Another lesser-known problem has been observed in red wines with higher pHs and higher ethanol concentrations. Potassium bitartrate and potassium tartrate crystals have been observed after only a few months of bottle aging. It is well known that ethanol contributes to the instability of tartrate acid salts. Ethanol alters the dielectric constant of the wine. A two percent ethanol addition can shift the equilibrium constants of acids up to 0.2 pH units. This effect is deceivingly subtle, but it essentially leads to the precipitation of acid salts. This may not seem like an issue since higher alcohol products are sold to consumers who are not bothered by a little particulate matter at the bottom of the bottle. But, as higher alcohol red wines begin to find their way into lower tier products these instabilities may be deemed objectionable by lesser-informed consumers and salesman. The most obvious way around this is to cold stabilize these products, something that is currently done for white wines but not red wines. The main complaints with cold stabilization are that can be costly, and some wine consultants say that chilling removes colloids that contribute positively to the wine’s mouthfeel. This may provide another incentive to invent ways to quickly and cheaply stabilize wines for tartrate salt precipitation. Recently, electrodialysis has been used in a few California wineries to remove potassium and calcium ions without having to chill the wine down. The technology for the process originally comes from water desalination. The technique uses an electric field and selective membranes to remove the positively charged potassium and calcium ions and the negatively charged tartaric acid ions that are associated with tartrate acid salt precipitation. The two separate membranes are selective for the different ions, and as the ions pass through the membranes they are removed using a saline solution. An alternative to this process is to simply label your wine as unfiltered, informing consumers that a natural sediment may be present.

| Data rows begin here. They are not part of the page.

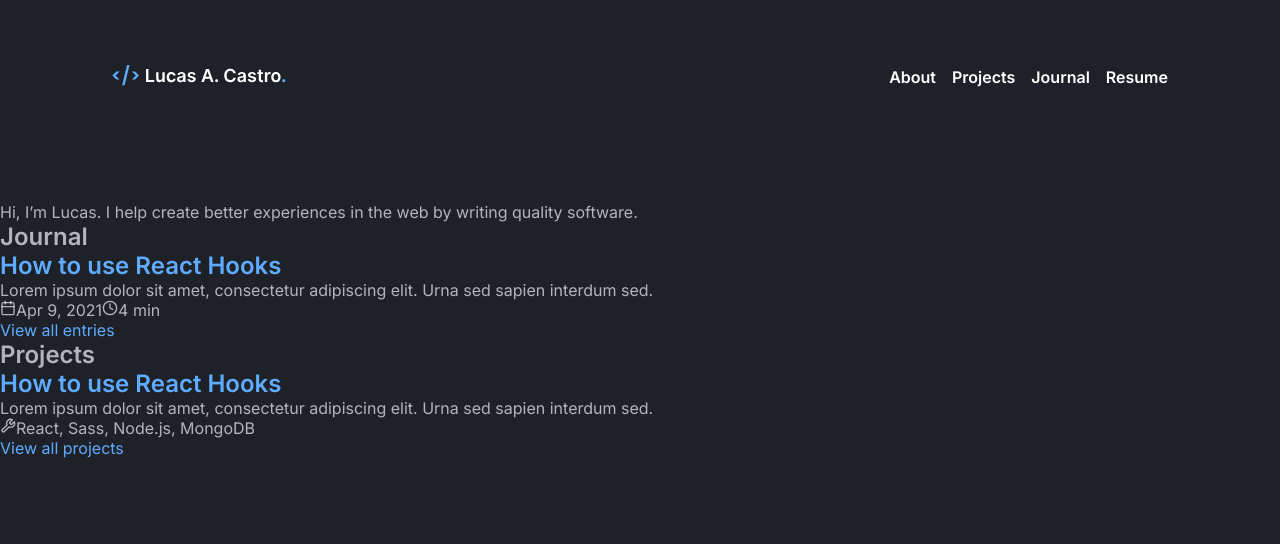
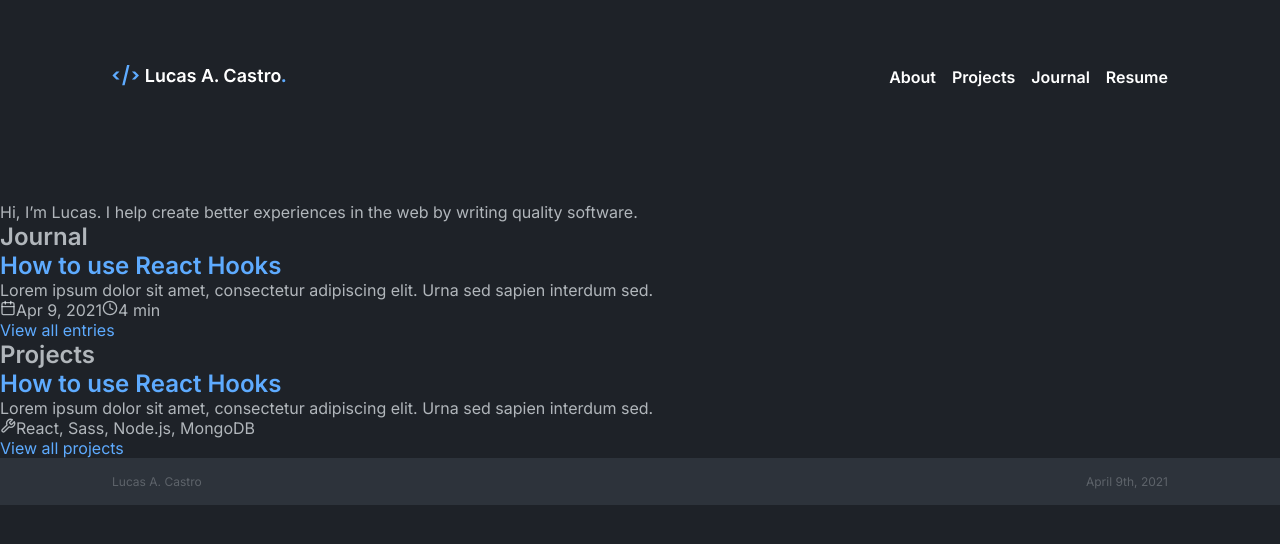
Before and after one commit to lucasamonrc/v1, a Next.js app: page / in a window 1280 px wide. Shown: the top 544 px of the page. Built offline with nearby package versions, Linux system fonts and the light colour scheme.

Commit message:
feature: add footer component

```diff
--- /dev/null
+++ b/src/components/Footer.tsx
@@ -0,0 +1,12 @@
+import common from '../styles/common.module.scss';
+
+export default function Footer() {
+  return (
+    <footer>
+      <div className={common.container}>
+        <p>Lucas A. Castro</p>
+        <time>April 9th, 2021</time>
+      </div>
+    </footer>
+  );
+}
--- a/src/pages/_app.tsx
+++ b/src/pages/_app.tsx
@@ -1,4 +1,5 @@
 import Header from '../components/Header';
+import Footer from '../components/Footer';
 
 import '../styles/global.scss';
 
@@ -7,6 +8,7 @@ function MyApp({ Component, pageProps }) {
     <>
       <Header />
       <Component {...pageProps} />
+      <Footer />
     </>
   );
 }
--- a/src/styles/global.scss
+++ b/src/styles/global.scss
@@ -9,7 +9,7 @@
   --background: #1E2228;
   --footer: #2D333B;
   --heading: #FFFFFF;
-  --body: #F0F5F9B3;
+  --body: #f0f5f9b3;
   --disabled: #F0F5F940;
 }
 
@@ -46,3 +46,16 @@ a {
     text-decoration: underline;
   }
 }
+
+footer {
+  padding: 1rem 0;
+  background: (var(--footer));
+
+  div {
+    display: flex;
+    align-items: center;
+    justify-content: space-between;
+    color: var(--disabled);
+    font-size: 0.75rem;
+  }
+}
```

Color and Astringency

Typically winemakers indicate that extending the ripening period is done in an effort to reduce the astringency of both grape skins and seeds. Most studies indicate that seed tannin on a per berry basis declines until harvest. Sometimes seed tannins can be constant for up to four weeks prior to harvest. One conceivable danger (outside of adverse weather events) is that the berry weight may decline during this period, and an increase in tannin on a fresh weight basis may be observed. This may not be a problem for those who are going to water back anyway. But for those who will let it ride, they may be a caught by surprise during the fermentation when they are extracting more than they had intended.

Color is well known to increase until harvest, however, extensive studies of extended maturation trials have yet to be done. Anthocyanins, the compounds responsible for grape pigmentation, are well known for being influenced by temperature and sunlight. Thus, it follows that their accumulation will be highly dependent on these variables during the extended maturation period. However, it is known that anthocyanins are unstable in wine and it is conceivable the same could be true in the berry. Research is obviously necessary to determine this outcome.

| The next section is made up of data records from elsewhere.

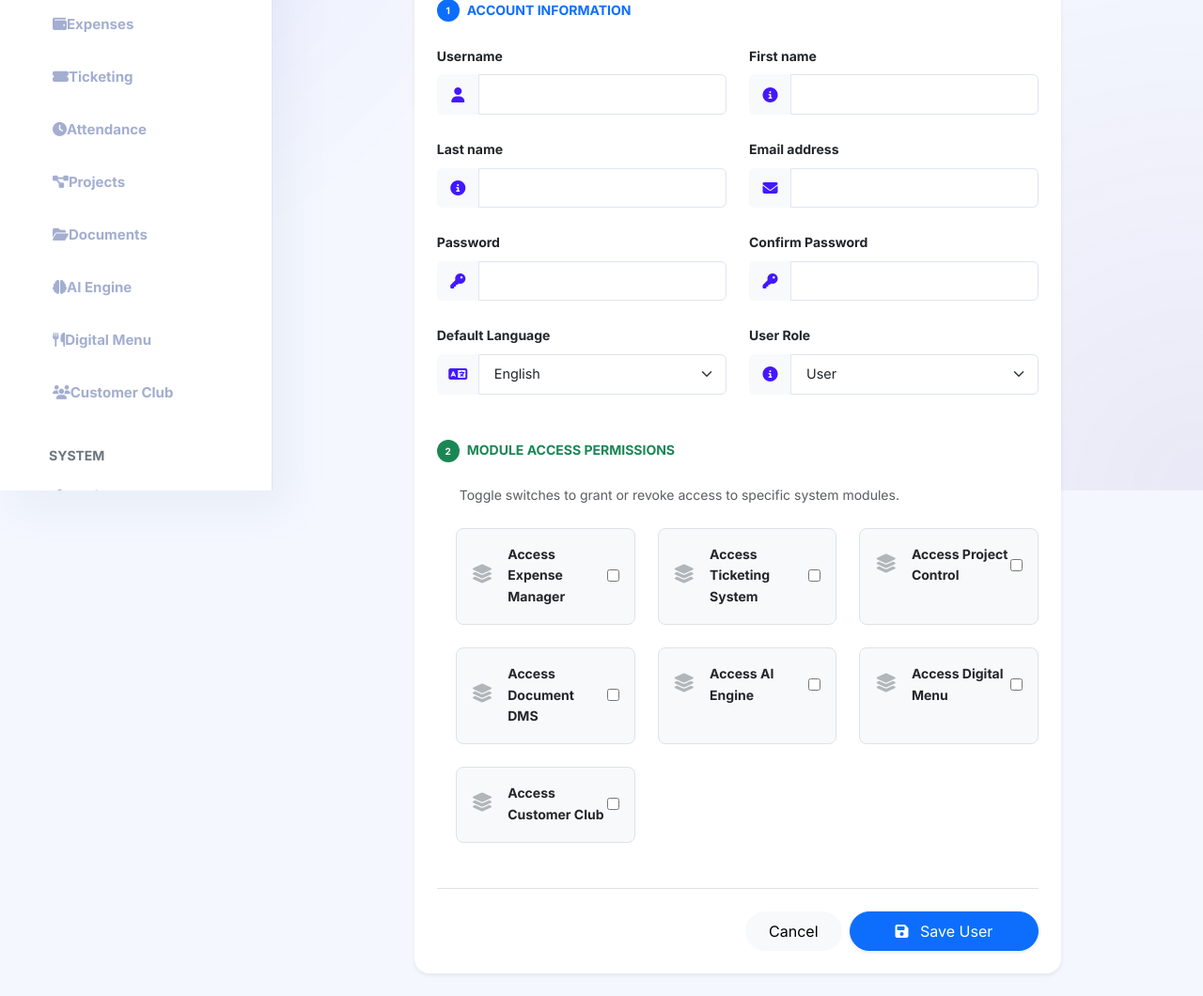
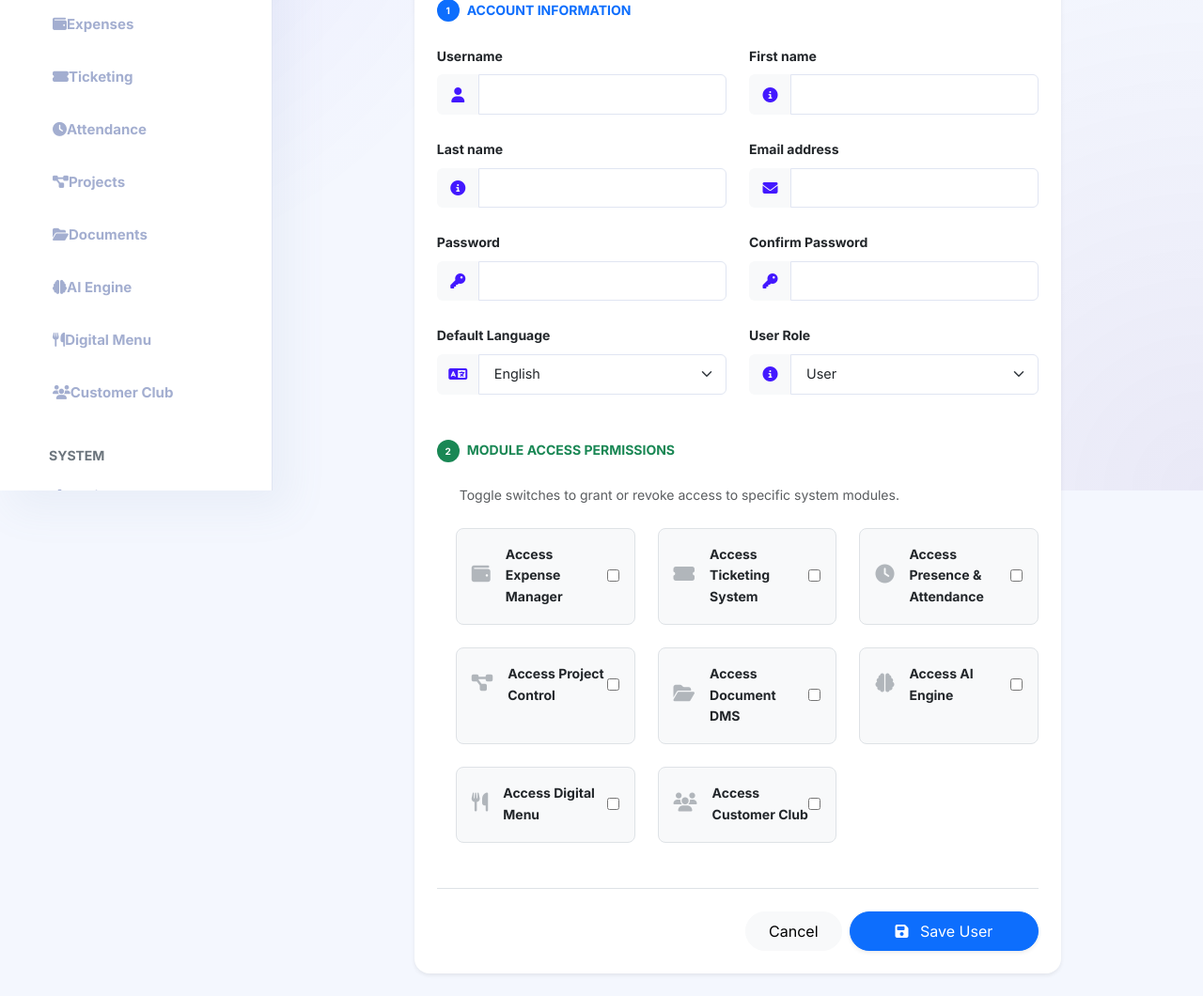
Before and after one commit to af1112/akafwebsite, a Django app: page /users/users/create/ in a window 1280 px wide. Shown: the part 278-1338 px from the top of the page at 94% size. Run offline with Django 5.2, Linux system fonts and the light colour scheme; a user stored in the database is signed in; data comes from the database, SQL or seed files in the repository.

Commit message:
Add_per-user_attendance_toggle_and_photo_requirement_setting

```diff
--- a/apps/users/forms.py
+++ b/apps/users/forms.py
@@ -74,20 +74,29 @@ class UserPermissionsForm(forms.Form):
     # Dynamic list of modules based on your requirement
     CAN_ACCESS_EXPENSES = forms.BooleanField(required=False, label="Access Expense Manager")
     CAN_ACCESS_TICKETING = forms.BooleanField(required=False, label="Access Ticketing System")
+    CAN_ACCESS_ATTENDANCE = forms.BooleanField(required=False, label="Access Presence & Attendance")
     CAN_ACCESS_PROJECTS = forms.BooleanField(required=False, label="Access Project Control")
     CAN_ACCESS_DMS = forms.BooleanField(required=False, label="Access Document DMS")
     CAN_ACCESS_AI = forms.BooleanField(required=False, label="Access AI Engine")
     CAN_ACCESS_MENU = forms.BooleanField(required=False, label="Access Digital Menu")
     CAN_ACCESS_CLUB = forms.BooleanField(required=False, label="Access Customer Club")
 
+    REQUIRE_PHOTO = forms.BooleanField(required=False, label="Require Photo for Attendance")
+
     def __init__(self, *args, **kwargs):
         user = kwargs.pop('user', None)
         super().__init__(*args, **kwargs)
         if user:
             # Get all codenames of permissions assigned directly to this user
-            # This is more reliable than has_perm for the edit form
             user_perms = set(user.user_permissions.values_list('codename', flat=True))
             for field_name in self.fields:
+                if field_name == 'REQUIRE_PHOTO':
+                    try:
+                        self.initial[field_name] = user.profile.require_photo
+                    except:
+                        self.initial[field_name] = True
+                    continue
+
                 perm_codename = field_name.lower()
                 if perm_codename in user_perms:
                     self.initial[field_name] = True
--- a/apps/users/models.py
+++ b/apps/users/models.py
@@ -34,6 +34,7 @@ class UserProfile(models.Model):
         permissions = [
             ("can_access_expenses", "Can access Expense Manager"),
             ("can_access_ticketing", "Can access Ticketing System"),
+            ("can_access_attendance", "Can access Presence & Attendance"),
             ("can_access_projects", "Can access Project Control"),
             ("can_access_dms", "Can access Document DMS"),
             ("can_access_ai", "Can access AI Engine"),
--- a/apps/users/views.py
+++ b/apps/users/views.py
@@ -65,6 +65,11 @@ def user_create(request):
 
             # Save permissions
             for field, value in perm_form.cleaned_data.items():
+                if field == 'REQUIRE_PHOTO':
+                    profile.require_photo = value
+                    profile.save()
+                    continue
+
                 if value:
                     perm_codename = field.lower()
                     try:
@@ -138,6 +143,11 @@ def user_edit(request, pk):
             content_type = ContentType.objects.get_for_model(UserProfile)
 
             for field, value in perm_form.cleaned_data.items():
+                if field == 'REQUIRE_PHOTO':
+                    profile.require_photo = value
+                    profile.save()
+                    continue
+
                 if value:
                     perm_codename = field.lower()
                     try:
--- a/templates/dashboard_base.html
+++ b/templates/dashboard_base.html
@@ -73,56 +73,56 @@
 
             <p class="text-uppercase text-secondary small fw-bold mt-4 mb-2 ps-3">{% trans "Modules" %}</p>
 
-            {% if can_use_expenses or user.is_superuser %}
+            {% if can_use_expenses and perms.users.can_access_expenses or user.is_superuser %}
             <a href="{% url 'expenses:dashboard' %}" class="nav-link {% if 'expenses' in request.path %}active{% endif %}">
                 <i class="fas fa-wallet"></i>
                 <span>{% trans "Expenses" %}</span>
             </a>
             {% endif %}
 
-            {% if can_use_ticketing or user.is_superuser %}
+            {% if can_use_ticketing and perms.users.can_access_ticketing or user.is_superuser %}
             <a href="{% url 'ticketing:ticket_list' %}" class="nav-link {% if 'ticketing' in request.path %}active{% endif %}">
                 <i class="fas fa-ticket-alt"></i>
                 <span>{% trans "Ticketing" %}</span>
             </a>
             {% endif %}
 
-            {% if can_use_attendance or user.is_superuser %}
+            {% if can_use_attendance and perms.users.can_access_attendance or user.is_superuser %}
             <a href="{% url 'hr_attendance:dashboard' %}" class="nav-link {% if 'attendance' in request.path %}active{% endif %}">
                 <i class="fas fa-clock"></i>
                 <span>{% trans "Attendance" %}</span>
             </a>
             {% endif %}
 
-            {% if can_use_projects or user.is_superuser %}
+            {% if can_use_projects and perms.users.can_access_projects or user.is_superuser %}
             <a href="#" class="nav-link {% if 'projects' in request.path %}active{% endif %}">
                 <i class="fas fa-project-diagram"></i>
                 <span>{% trans "Projects" %}</span>
             </a>
             {% endif %}
 
-            {% if can_use_dms or user.is_superuser %}
+            {% if can_use_dms and perms.users.can_access_dms or user.is_superuser %}
             <a href="#" class="nav-link {% if 'dms' in request.path %}active{% endif %}">
                 <i class="fas fa-folder-open"></i>
                 <span>{% trans "Documents" %}</span>
             </a>
             {% endif %}
 
-            {% if can_use_ai or user.is_superuser %}
+            {% if can_use_ai and perms.users.can_access_ai or user.is_superuser %}
             <a href="#" class="nav-link {% if 'ai' in request.path %}active{% endif %}">
                 <i class="fas fa-brain"></i>
                 <span>{% trans "AI Engine" %}</span>
             </a>
             {% endif %}
 
-            {% if can_use_menu or user.is_superuser %}
+            {% if can_use_menu and perms.users.can_access_menu or user.is_superuser %}
             <a href="#" class="nav-link {% if 'menu' in request.path %}active{% endif %}">
                 <i class="fas fa-utensils"></i>
                 <span>{% trans "Digital Menu" %}</span>
             </a>
             {% endif %}
 
-            {% if can_use_club or user.is_superuser %}
+            {% if can_use_club and perms.users.can_access_club or user.is_superuser %}
             <a href="#" class="nav-link {% if 'club' in request.path %}active{% endif %}">
                 <i class="fas fa-users"></i>
                 <span>{% trans "Customer Club" %}</span>
--- a/templates/users/user_form.html
+++ b/templates/users/user_form.html
@@ -106,18 +106,20 @@
 
                         <div class="row g-4 ms-2">
                             {% for field in perm_form %}
+                            {% if field.name != 'REQUIRE_PHOTO' %}
                             <div class="col-md-4">
                                 <div class="permission-card p-3 rounded-3 border h-100 transition-all">
                                     <div class="form-check form-switch d-flex align-items-center justify-content-between p-0">
                                         <div class="d-flex align-items-center">
                                             <div class="module-icon me-3 text-secondary opacity-50">
-                                                {% if 'expenses' in field.name %}<i class="fas fa-wallet fs-5"></i>
-                                                {% elif 'ticketing' in field.name %}<i class="fas fa-ticket-alt fs-5"></i>
-                                                {% elif 'projects' in field.name %}<i class="fas fa-project-diagram fs-5"></i>
-                                                {% elif 'dms' in field.name %}<i class="fas fa-folder-open fs-5"></i>
-                                                {% elif 'ai' in field.name %}<i class="fas fa-brain fs-5"></i>
-                                                {% elif 'menu' in field.name %}<i class="fas fa-utensils fs-5"></i>
-                                                {% elif 'club' in field.name %}<i class="fas fa-users fs-5"></i>
+                                                {% if 'expenses' in field.name.lower %}<i class="fas fa-wallet fs-5"></i>
+                                                {% elif 'ticketing' in field.name.lower %}<i class="fas fa-ticket-alt fs-5"></i>
+                                                {% elif 'attendance' in field.name.lower %}<i class="fas fa-clock fs-5"></i>
+                                                {% elif 'projects' in field.name.lower %}<i class="fas fa-project-diagram fs-5"></i>
+                                                {% elif 'dms' in field.name.lower %}<i class="fas fa-folder-open fs-5"></i>
+                                                {% elif 'ai' in field.name.lower %}<i class="fas fa-brain fs-5"></i>
+                                                {% elif 'menu' in field.name.lower %}<i class="fas fa-utensils fs-5"></i>
+                                                {% elif 'club' in field.name.lower %}<i class="fas fa-users fs-5"></i>
                                                 {% else %}<i class="fas fa-layer-group fs-5"></i>{% endif %}
                                             </div>
                                             <label class="form-check-label fw-bold text-dark small mb-0 cursor-pointer" for="{{ field.id_for_label }}">
@@ -126,8 +128,24 @@
                                         </div>
                                         {{ field }}
                                     </div>
+
+                                    {% if 'attendance' in field.name.lower %}
+                                    <div id="attendance-settings" class="mt-3 ps-5 border-top pt-2" style="display: none;">
+                                        {% for subfield in perm_form %}
+                                            {% if subfield.name == 'REQUIRE_PHOTO' %}
+                                            <div class="form-check form-switch d-flex align-items-center justify-content-between p-0">
+                                                <label class="form-check-label text-muted small mb-0 cursor-pointer" for="{{ subfield.id_for_label }}">
+                                                    {{ subfield.label }}
+                                                </label>
+                                                {{ subfield }}
+                                            </div>
+                                            {% endif %}
+                                        {% endfor %}
+                                    </div>
+                                    {% endif %}
                                 </div>
                             </div>
+                            {% endif %}
                             {% endfor %}
                         </div>
                     </div>
@@ -147,6 +165,22 @@
     </div>
 </div>
 
+<script>
+    document.addEventListener('DOMContentLoaded', function() {
+        const attendanceSwitch = document.querySelector('input[name="CAN_ACCESS_ATTENDANCE"]');
+        const attendanceSettings = document.getElementById('attendance-settings');
+
+        if (attendanceSwitch && attendanceSettings) {
+            const toggleSettings = () => {
+                attendanceSettings.style.display = attendanceSwitch.checked ? 'block' : 'none';
+            };
+
+            attendanceSwitch.addEventListener('change', toggleSettings);
+            toggleSettings(); // Initial state
+        }
+    });
+</script>
+
 <style>
     .bg-primary-soft { background-color: rgba(67, 24, 255, 0.1); }
     .avatar-circle { width: 48px; height: 48px; border-radius: 50%; display: flex; align-items: center; justify-content: center; }
```
Also changed, not shown: templates/hr_attendance/dashboard.html (+17 -16 lines).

Other Concerns

An extra caveat for grapes that are brought in at the end of the season is that in many cases, materials other than grape (MOG) end up in the crusher at very high levels because the vine becomes brittle during senescence. Grape leaves, tendrils, racchi, cane portions and even a few spiders are often seen in greater quantity than desired. This means the fruit must be sorted more carefully and can be more expensive to process. There are more automated technologies available but sorting tables and harvest labor are still the most prevalent methods for sorting used. Other problems particular to Washington is that during the later months (October, November) the fruit also is brought in at a much lower temperature than normal and must be warmed up in order for yeast inoculation with a heat exchanger.


“Hang time” promises to be a hot topic in both the near and distant future. While I prefer not to entangle myself with the politics and business dealings, please feel free to contact me with questions or insight gleaned from your own experience with extended ripening.